§ Information supplied

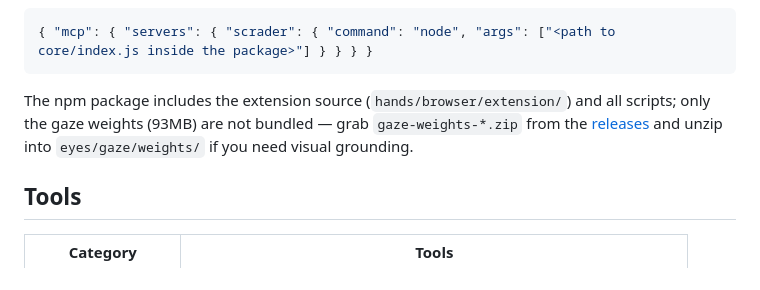
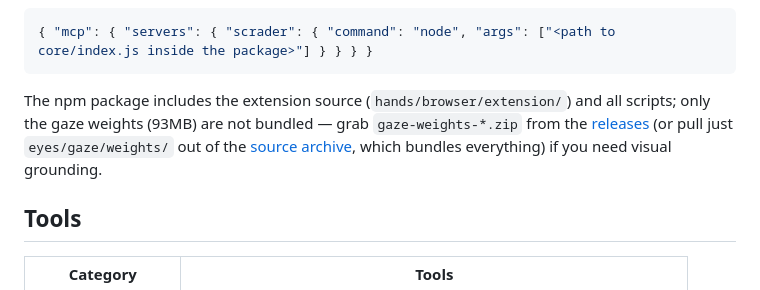
Before and after one commit to yeuimu/scrader, a Markdown page: README.md, the part around the change. GitHub-like rendering.

````diff
--- a/README.md
+++ b/README.md
@@ -52,7 +52,7 @@ Without phase 1 (any MCP client): CN `npx -y git+https://gitee.com/yeuimu/scrade
 ```json
 { "mcp": { "servers": { "scrader": { "command": "node", "args": ["<path to core/index.js inside the package>"] } } } }
 ```
-The npm package includes the extension source (`hands/browser/extension/`) and all scripts; only the gaze weights (93MB) are not bundled — grab `gaze-weights-*.zip` from the [releases](https://github.com/yeuimu/scrader/releases) and unzip into `eyes/gaze/weights/` if you need visual grounding.
+The npm package includes the extension source (`hands/browser/extension/`) and all scripts; only the gaze weights (93MB) are not bundled — grab `gaze-weights-*.zip` from the [releases](https://github.com/yeuimu/scrader/releases) (or pull just `eyes/gaze/weights/` out of the [source archive](https://gitee.com/yeuimu/scrader/repository/archive/main.zip), which bundles everything) if you need visual grounding.
 
 ## Tools
 
````
Also changed, not shown: README.zh-CN.md (+1 -1 lines).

§ Exercise
Pull every line containing "gitee" out of the material and copy it.

§ Output
@@ -52,7 +52,7 @@ Without phase 1 (any MCP client): CN `npx -y git+https://gitee.com/yeuimu/scrade
+The npm package includes the extension source (`hands/browser/extension/`) and all scripts; only the gaze weights (93MB) are not bundled — grab `gaze-weights-*.zip` from the [releases](https://github.com/yeuimu/scrader/releases) (or pull just `eyes/gaze/weights/` out of the [source archive](https://gitee.com/yeuimu/scrader/repository/archive/main.zip), which bundles everything) if you need visual grounding.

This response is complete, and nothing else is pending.